(Edit difference data)
○ ○ ○ ○ ○ ○ ○

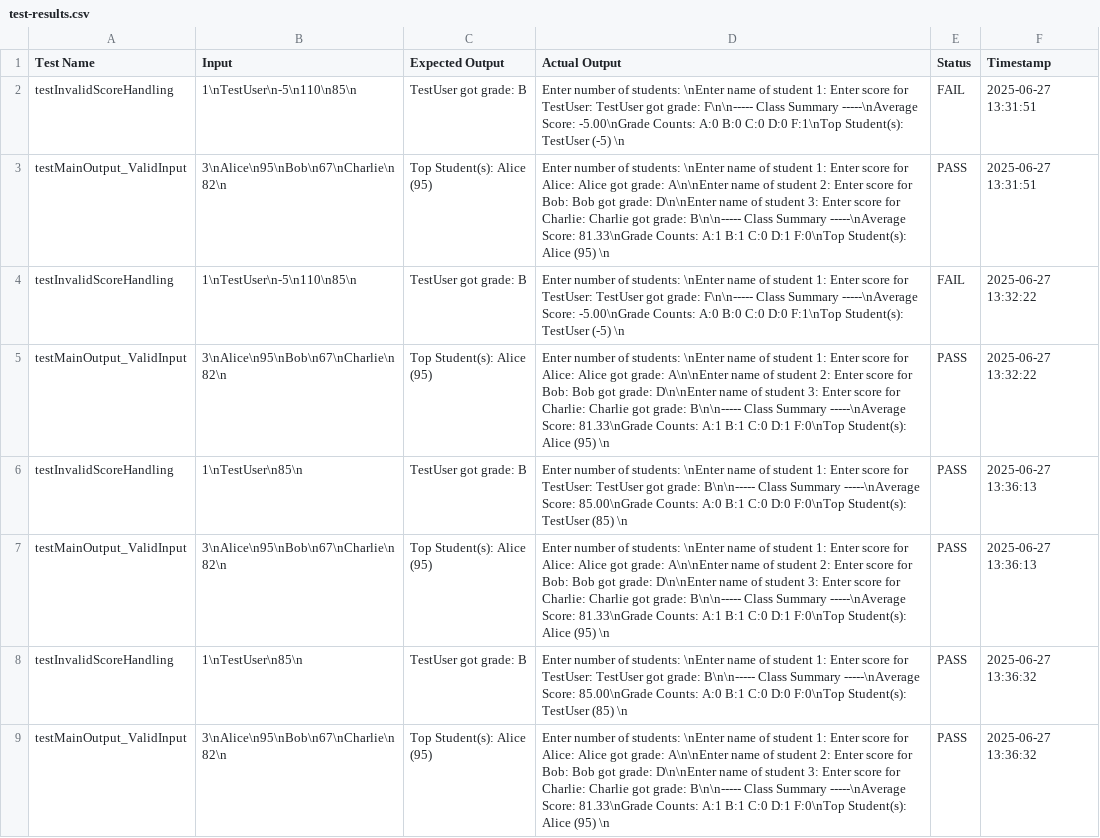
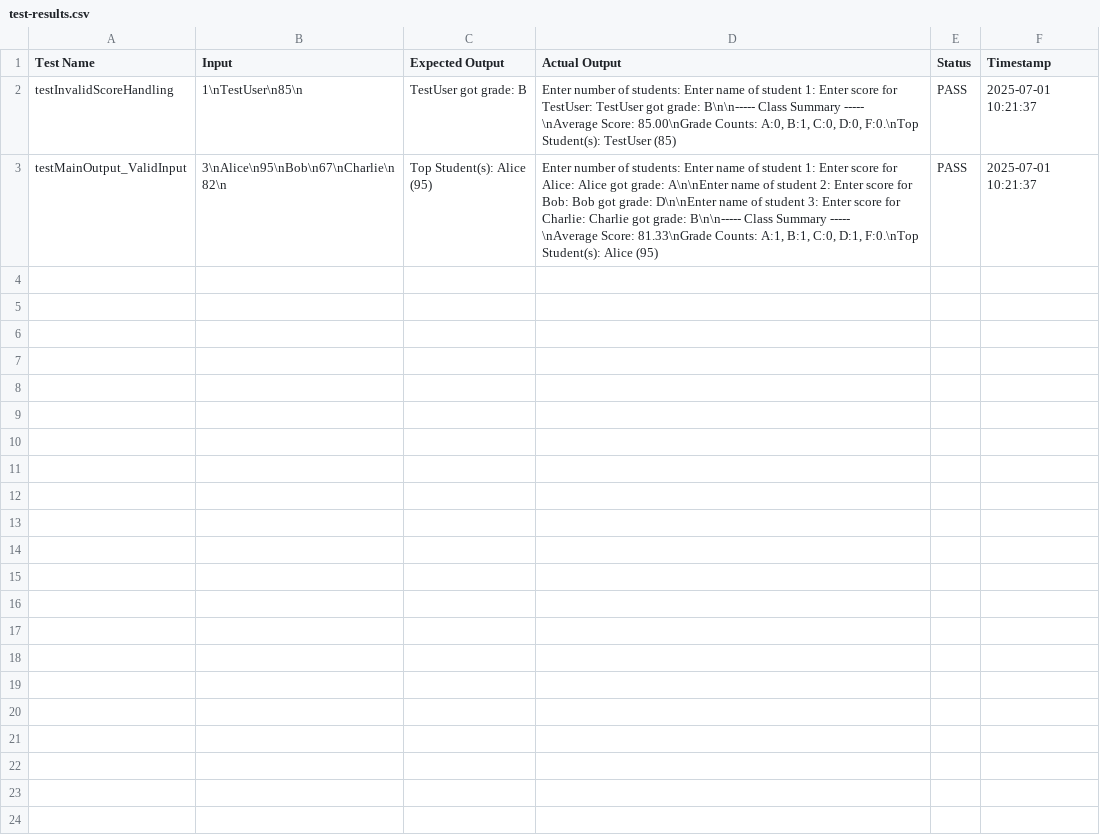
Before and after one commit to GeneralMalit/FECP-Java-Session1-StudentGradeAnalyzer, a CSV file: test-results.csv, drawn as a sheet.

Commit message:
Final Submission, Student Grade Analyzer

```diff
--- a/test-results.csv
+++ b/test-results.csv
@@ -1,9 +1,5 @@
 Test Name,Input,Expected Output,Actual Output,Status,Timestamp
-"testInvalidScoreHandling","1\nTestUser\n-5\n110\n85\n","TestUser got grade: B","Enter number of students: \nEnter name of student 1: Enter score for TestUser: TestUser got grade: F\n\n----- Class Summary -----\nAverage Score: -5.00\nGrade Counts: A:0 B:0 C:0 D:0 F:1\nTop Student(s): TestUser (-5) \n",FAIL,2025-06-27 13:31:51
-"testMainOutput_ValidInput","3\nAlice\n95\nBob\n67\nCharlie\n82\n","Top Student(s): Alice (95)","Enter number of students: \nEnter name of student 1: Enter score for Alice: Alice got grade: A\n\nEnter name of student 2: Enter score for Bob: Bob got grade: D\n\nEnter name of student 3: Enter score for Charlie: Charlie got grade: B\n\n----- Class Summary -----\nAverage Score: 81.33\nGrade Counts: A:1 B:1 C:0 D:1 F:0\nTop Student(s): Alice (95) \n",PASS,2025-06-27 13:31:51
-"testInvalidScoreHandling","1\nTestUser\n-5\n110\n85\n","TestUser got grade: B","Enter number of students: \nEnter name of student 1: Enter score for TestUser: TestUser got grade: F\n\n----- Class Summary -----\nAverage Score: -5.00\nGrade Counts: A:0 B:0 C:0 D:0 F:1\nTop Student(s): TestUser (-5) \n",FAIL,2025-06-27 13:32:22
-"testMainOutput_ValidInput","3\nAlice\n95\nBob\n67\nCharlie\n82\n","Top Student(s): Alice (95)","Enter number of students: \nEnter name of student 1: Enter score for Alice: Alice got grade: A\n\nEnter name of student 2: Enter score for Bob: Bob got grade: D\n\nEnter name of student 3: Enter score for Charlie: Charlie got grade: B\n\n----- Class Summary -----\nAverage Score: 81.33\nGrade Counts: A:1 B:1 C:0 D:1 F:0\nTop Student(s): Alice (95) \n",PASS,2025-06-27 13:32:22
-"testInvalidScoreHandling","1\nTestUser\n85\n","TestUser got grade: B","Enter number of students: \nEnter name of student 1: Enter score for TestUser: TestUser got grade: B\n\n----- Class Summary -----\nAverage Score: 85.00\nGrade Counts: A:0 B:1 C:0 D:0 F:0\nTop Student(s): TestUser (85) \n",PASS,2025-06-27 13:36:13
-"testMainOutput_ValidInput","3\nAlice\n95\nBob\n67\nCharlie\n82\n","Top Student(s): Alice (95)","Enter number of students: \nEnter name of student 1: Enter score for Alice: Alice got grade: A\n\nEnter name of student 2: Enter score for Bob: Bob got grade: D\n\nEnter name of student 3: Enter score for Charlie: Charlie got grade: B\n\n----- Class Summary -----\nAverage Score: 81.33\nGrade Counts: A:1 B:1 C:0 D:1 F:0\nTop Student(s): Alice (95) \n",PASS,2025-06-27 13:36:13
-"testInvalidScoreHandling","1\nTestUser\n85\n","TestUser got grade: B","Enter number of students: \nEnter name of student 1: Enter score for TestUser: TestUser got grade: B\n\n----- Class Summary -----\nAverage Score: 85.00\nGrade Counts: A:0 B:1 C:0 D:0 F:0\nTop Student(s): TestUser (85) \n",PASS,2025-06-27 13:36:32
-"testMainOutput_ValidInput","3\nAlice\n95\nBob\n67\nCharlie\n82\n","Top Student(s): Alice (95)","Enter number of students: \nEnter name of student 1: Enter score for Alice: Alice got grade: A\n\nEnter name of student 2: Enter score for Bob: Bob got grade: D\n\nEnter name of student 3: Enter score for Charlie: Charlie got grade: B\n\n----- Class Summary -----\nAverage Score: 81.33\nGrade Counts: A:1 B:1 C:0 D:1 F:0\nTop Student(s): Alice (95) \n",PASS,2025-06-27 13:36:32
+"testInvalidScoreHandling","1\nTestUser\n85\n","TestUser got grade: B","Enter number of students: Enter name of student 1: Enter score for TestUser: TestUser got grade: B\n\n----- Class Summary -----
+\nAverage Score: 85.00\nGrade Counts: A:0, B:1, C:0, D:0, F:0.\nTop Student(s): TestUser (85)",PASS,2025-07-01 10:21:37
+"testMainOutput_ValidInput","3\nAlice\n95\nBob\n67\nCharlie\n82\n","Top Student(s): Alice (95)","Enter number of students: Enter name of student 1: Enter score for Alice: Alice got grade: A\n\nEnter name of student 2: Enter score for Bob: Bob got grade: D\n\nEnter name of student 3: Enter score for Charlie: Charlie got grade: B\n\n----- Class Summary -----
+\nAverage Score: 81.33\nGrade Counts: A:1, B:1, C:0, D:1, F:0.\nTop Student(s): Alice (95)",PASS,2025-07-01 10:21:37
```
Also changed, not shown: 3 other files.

○ ○ ○ ○ ○ ○ ○

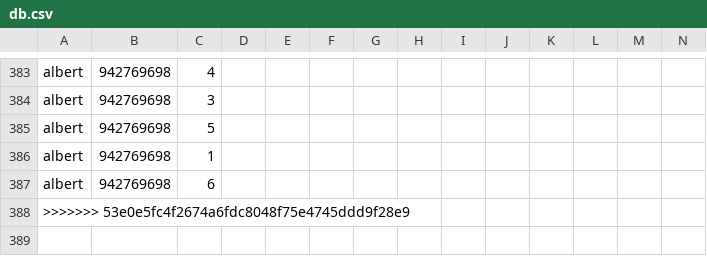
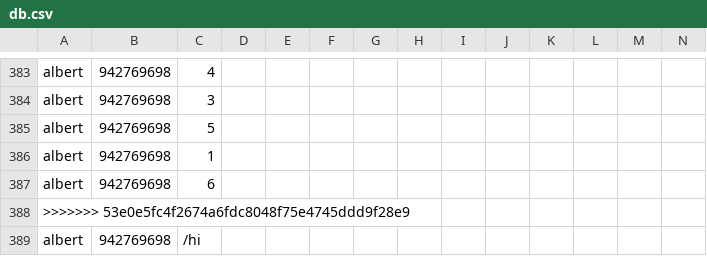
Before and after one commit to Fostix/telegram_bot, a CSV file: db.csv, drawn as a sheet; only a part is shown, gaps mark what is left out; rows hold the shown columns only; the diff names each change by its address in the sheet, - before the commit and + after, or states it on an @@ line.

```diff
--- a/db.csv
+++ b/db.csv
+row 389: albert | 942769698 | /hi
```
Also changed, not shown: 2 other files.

○ ○ ○ ○ ○ ○ ○

▶ **Your task**: Search the entries for "shown" and show every line that has it.

▶ **Answer to the exercise**:
Also changed, not shown: 3 other files.
Before and after one commit to Fostix/telegram_bot, a CSV file: db.csv, drawn as a sheet; only a part is shown, gaps mark what is left out; rows hold the shown columns only; the diff names each change by its address in the sheet, - before the commit and + after, or states it on an @@ line.
Also changed, not shown: 2 other files.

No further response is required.